### Action item
Exact reproduction of the data is required, with images excluded.

### Data for processing
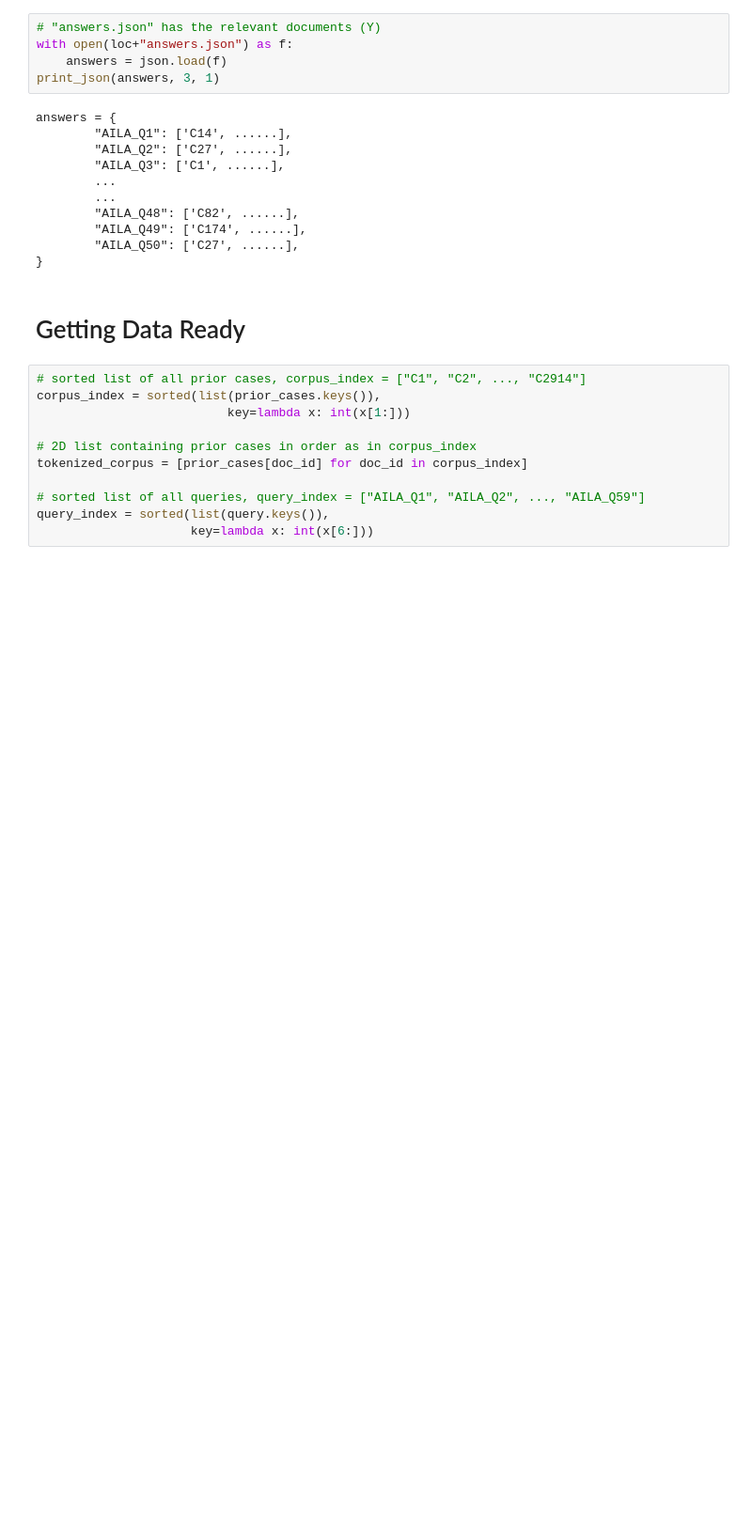
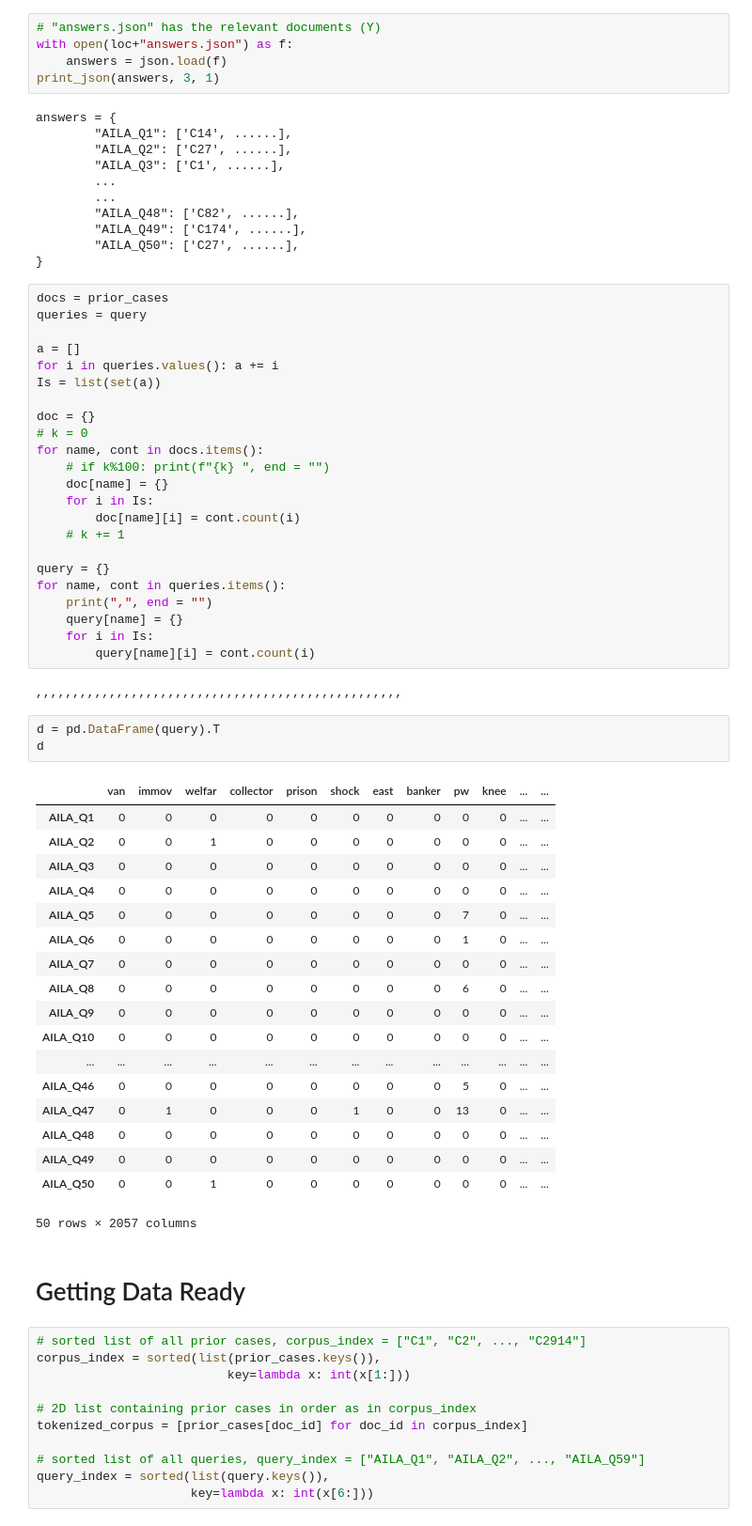
Before and after one commit to PeithonKing/AILA, a Jupyter notebook: 2. BM25/BM25.ipynb, the cells around one changed output. Shown at 94% size. Drawn from its saved outputs; the diff is of its cells as text; blank space fills up the shorter version.

```diff
--- a/2. BM25/BM25.ipynb
+++ b/2. BM25/BM25.ipynb
@@ -76,6 +77,53 @@ answers = {
         "AILA_Q49": ['C174', ......],
         "AILA_Q50": ['C27', ......],
 }
+# %%
+docs = prior_cases
+queries = query
+
+a = []
+for i in queries.values(): a += i
+Is = list(set(a))
+
+doc = {}
+# k = 0
+for name, cont in docs.items():
+    # if k%100: print(f"{k} ", end = "")
+    doc[name] = {}
+    for i in Is:
+        doc[name][i] = cont.count(i)
+    # k += 1
+
+query = {}
+for name, cont in queries.items():
+    print(",", end = "")
+    query[name] = {}
+    for i in Is:
+        query[name][i] = cont.count(i)
+# %% [output]
+,,,,,,,,,,,,,,,,,,,,,,,,,,,,,,,,,,,,,,,,,,,,,,,,,,
+# %%
+d = pd.DataFrame(query).T
+d
+# %% [output]
+|  | van | immov | welfar | collector | prison | shock | east | banker | pw | knee | ... | ... |
+| AILA_Q1 | 0 | 0 | 0 | 0 | 0 | 0 | 0 | 0 | 0 | 0 | ... | ... |
+| AILA_Q2 | 0 | 0 | 1 | 0 | 0 | 0 | 0 | 0 | 0 | 0 | ... | ... |
+| AILA_Q3 | 0 | 0 | 0 | 0 | 0 | 0 | 0 | 0 | 0 | 0 | ... | ... |
+| AILA_Q4 | 0 | 0 | 0 | 0 | 0 | 0 | 0 | 0 | 0 | 0 | ... | ... |
+| AILA_Q5 | 0 | 0 | 0 | 0 | 0 | 0 | 0 | 0 | 7 | 0 | ... | ... |
+| AILA_Q6 | 0 | 0 | 0 | 0 | 0 | 0 | 0 | 0 | 1 | 0 | ... | ... |
+| AILA_Q7 | 0 | 0 | 0 | 0 | 0 | 0 | 0 | 0 | 0 | 0 | ... | ... |
+| AILA_Q8 | 0 | 0 | 0 | 0 | 0 | 0 | 0 | 0 | 6 | 0 | ... | ... |
+| AILA_Q9 | 0 | 0 | 0 | 0 | 0 | 0 | 0 | 0 | 0 | 0 | ... | ... |
+| AILA_Q10 | 0 | 0 | 0 | 0 | 0 | 0 | 0 | 0 | 0 | 0 | ... | ... |
+| ... | ... | ... | ... | ... | ... | ... | ... | ... | ... | ... | ... | ... |
+| AILA_Q46 | 0 | 0 | 0 | 0 | 0 | 0 | 0 | 0 | 5 | 0 | ... | ... |
+| AILA_Q47 | 0 | 1 | 0 | 0 | 0 | 1 | 0 | 0 | 13 | 0 | ... | ... |
+| AILA_Q48 | 0 | 0 | 0 | 0 | 0 | 0 | 0 | 0 | 0 | 0 | ... | ... |
+| AILA_Q49 | 0 | 0 | 0 | 0 | 0 | 0 | 0 | 0 | 0 | 0 | ... | ... |
+| AILA_Q50 | 0 | 0 | 1 | 0 | 0 | 0 | 0 | 0 | 0 | 0 | ... | ... |
+50 rows × 2057 columns
 # %% [markdown]
 # Getting Data Ready
 # %%
```
Also changed, not shown: parts of 1 cell of this notebook, 4 other files.
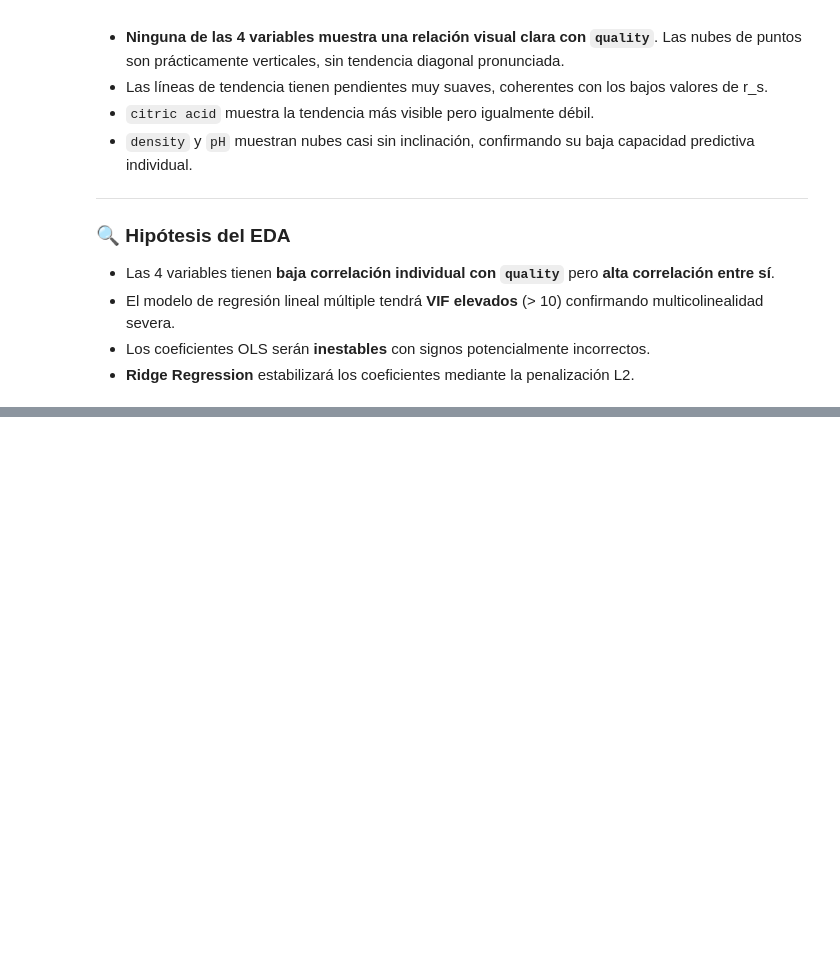
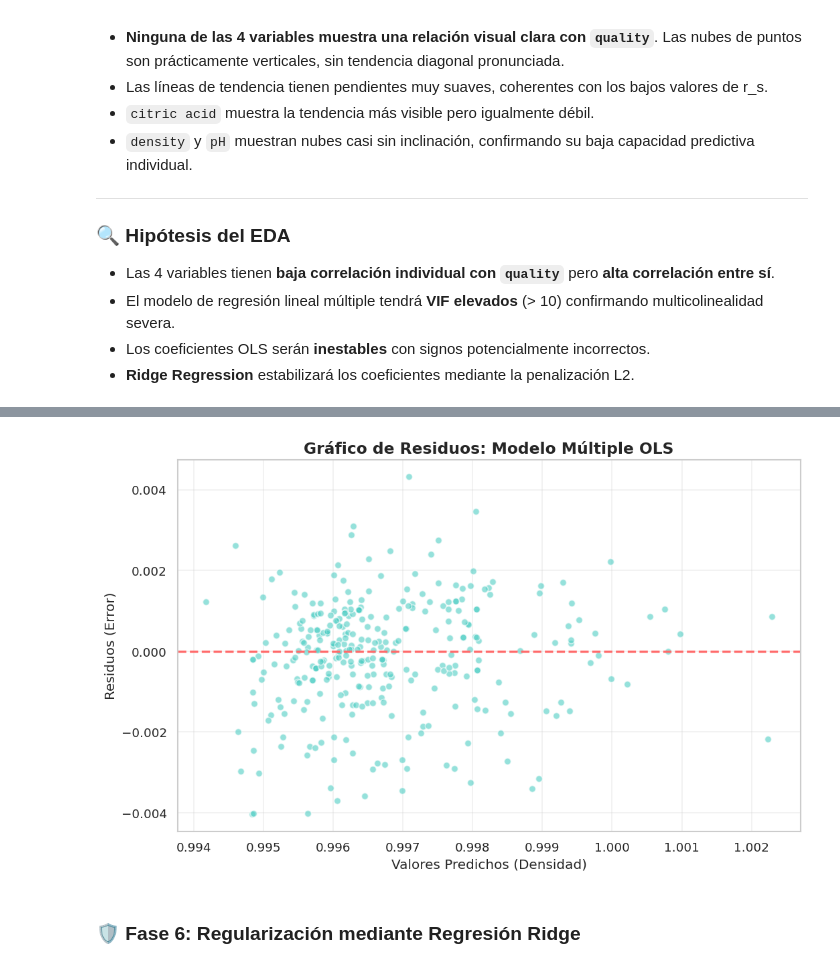
Before and after one commit to omareiza2023/etl-cats, a Jupyter notebook: notebooks/wine_quality_regression_v2.ipynb, the cells around one changed output, grey strips where cells are left out. Drawn from its saved outputs; the diff is of its cells as text; code cells hidden in the pictures; blank space fills up the shorter version.

```diff
--- a/notebooks/wine_quality_regression_v2.ipynb
+++ b/notebooks/wine_quality_regression_v2.ipynb
@@ -1109,0 +758,25 @@ La comparación de los tres modelos permite extraer conclusiones directas sobre
+# %%
+# ── CELDA 18.5: Gráfico de Residuos - Modelo Múltiple ─────────────────
+import matplotlib.pyplot as plt
+
+# 1. Calcular los residuos (Error: Real - Predicho)
+residuos = y_test_m - y_pred_multi
+
+# 2. Configurar la gráfica
+plt.figure(figsize=(10, 6))
+plt.scatter(y_pred_multi, residuos, color='#4ecdc4', alpha=0.6, edgecolors='w')
+
+# 3. Dibujar una línea horizontal en cero (El error ideal es cero)
+plt.axhline(y=0, color='#ff6b6b', linestyle='--', linewidth=2)
+
+# 4. Estética
+plt.title('Gráfico de Residuos: Modelo Múltiple OLS', fontsize=14, fontweight='bold')
+plt.xlabel('Valores Predichos (Densidad)', fontsize=12)
+plt.ylabel('Residuos (Error)', fontsize=12)
+plt.grid(alpha=0.3)
+
+plt.show()
+# %% [output]
+[figure, added]
+# %% [markdown]
+### 🛡️ Fase 6: Regularización mediante Regresión Ridge
```
Also changed, not shown: parts of 69 cells of this notebook, 3 other files.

### Output
Before and after one commit to PeithonKing/AILA, a Jupyter notebook: 2. BM25/BM25.ipynb, the cells around one changed output. Shown at 94% size. Drawn from its saved outputs; the diff is of its cells as text; blank space fills up the shorter version.

```diff
--- a/2. BM25/BM25.ipynb
+++ b/2. BM25/BM25.ipynb
@@ -76,6 +77,53 @@ answers = {
         "AILA_Q49": ['C174', ......],
         "AILA_Q50": ['C27', ......],
 }
+# %%
+docs = prior_cases
+queries = query
+
+a = []
+for i in queries.values(): a += i
+Is = list(set(a))
+
+doc = {}
+# k = 0
+for name, cont in docs.items():
+    # if k%100: print(f"{k} ", end = "")
+    doc[name] = {}
+    for i in Is:
+        doc[name][i] = cont.count(i)
+    # k += 1
+
+query = {}
+for name, cont in queries.items():
+    print(",", end = "")
+    query[name] = {}
+    for i in Is:
+        query[name][i] = cont.count(i)
+# %% [output]
+,,,,,,,,,,,,,,,,,,,,,,,,,,,,,,,,,,,,,,,,,,,,,,,,,,
+# %%
+d = pd.DataFrame(query).T
+d
+# %% [output]
+|  | van | immov | welfar | collector | prison | shock | east | banker | pw | knee | ... | ... |
+| AILA_Q1 | 0 | 0 | 0 | 0 | 0 | 0 | 0 | 0 | 0 | 0 | ... | ... |
+| AILA_Q2 | 0 | 0 | 1 | 0 | 0 | 0 | 0 | 0 | 0 | 0 | ... | ... |
+| AILA_Q3 | 0 | 0 | 0 | 0 | 0 | 0 | 0 | 0 | 0 | 0 | ... | ... |
+| AILA_Q4 | 0 | 0 | 0 | 0 | 0 | 0 | 0 | 0 | 0 | 0 | ... | ... |
+| AILA_Q5 | 0 | 0 | 0 | 0 | 0 | 0 | 0 | 0 | 7 | 0 | ... | ... |
+| AILA_Q6 | 0 | 0 | 0 | 0 | 0 | 0 | 0 | 0 | 1 | 0 | ... | ... |
+| AILA_Q7 | 0 | 0 | 0 | 0 | 0 | 0 | 0 | 0 | 0 | 0 | ... | ... |
+| AILA_Q8 | 0 | 0 | 0 | 0 | 0 | 0 | 0 | 0 | 6 | 0 | ... | ... |
+| AILA_Q9 | 0 | 0 | 0 | 0 | 0 | 0 | 0 | 0 | 0 | 0 | ... | ... |
+| AILA_Q10 | 0 | 0 | 0 | 0 | 0 | 0 | 0 | 0 | 0 | 0 | ... | ... |
+| ... | ... | ... | ... | ... | ... | ... | ... | ... | ... | ... | ... | ... |
+| AILA_Q46 | 0 | 0 | 0 | 0 | 0 | 0 | 0 | 0 | 5 | 0 | ... | ... |
+| AILA_Q47 | 0 | 1 | 0 | 0 | 0 | 1 | 0 | 0 | 13 | 0 | ... | ... |
+| AILA_Q48 | 0 | 0 | 0 | 0 | 0 | 0 | 0 | 0 | 0 | 0 | ... | ... |
+| AILA_Q49 | 0 | 0 | 0 | 0 | 0 | 0 | 0 | 0 | 0 | 0 | ... | ... |
+| AILA_Q50 | 0 | 0 | 1 | 0 | 0 | 0 | 0 | 0 | 0 | 0 | ... | ... |
+50 rows × 2057 columns
 # %% [markdown]
 # Getting Data Ready
 # %%
```
Also changed, not shown: parts of 1 cell of this notebook, 4 other files.
Before and after one commit to omareiza2023/etl-cats, a Jupyter notebook: notebooks/wine_quality_regression_v2.ipynb, the cells around one changed output, grey strips where cells are left out. Drawn from its saved outputs; the diff is of its cells as text; code cells hidden in the pictures; blank space fills up the shorter version.

```diff
--- a/notebooks/wine_quality_regression_v2.ipynb
+++ b/notebooks/wine_quality_regression_v2.ipynb
@@ -1109,0 +758,25 @@ La comparación de los tres modelos permite extraer conclusiones directas sobre
+# %%
+# ── CELDA 18.5: Gráfico de Residuos - Modelo Múltiple ─────────────────
+import matplotlib.pyplot as plt
+
+# 1. Calcular los residuos (Error: Real - Predicho)
+residuos = y_test_m - y_pred_multi
+
+# 2. Configurar la gráfica
+plt.figure(figsize=(10, 6))
+plt.scatter(y_pred_multi, residuos, color='#4ecdc4', alpha=0.6, edgecolors='w')
+
+# 3. Dibujar una línea horizontal en cero (El error ideal es cero)
+plt.axhline(y=0, color='#ff6b6b', linestyle='--', linewidth=2)
+
+# 4. Estética
+plt.title('Gráfico de Residuos: Modelo Múltiple OLS', fontsize=14, fontweight='bold')
+plt.xlabel('Valores Predichos (Densidad)', fontsize=12)
+plt.ylabel('Residuos (Error)', fontsize=12)
+plt.grid(alpha=0.3)
+
+plt.show()
+# %% [output]
+[figure, added]
+# %% [markdown]
+### 🛡️ Fase 6: Regularización mediante Regresión Ridge
```
Also changed, not shown: parts of 69 cells of this notebook, 3 other files.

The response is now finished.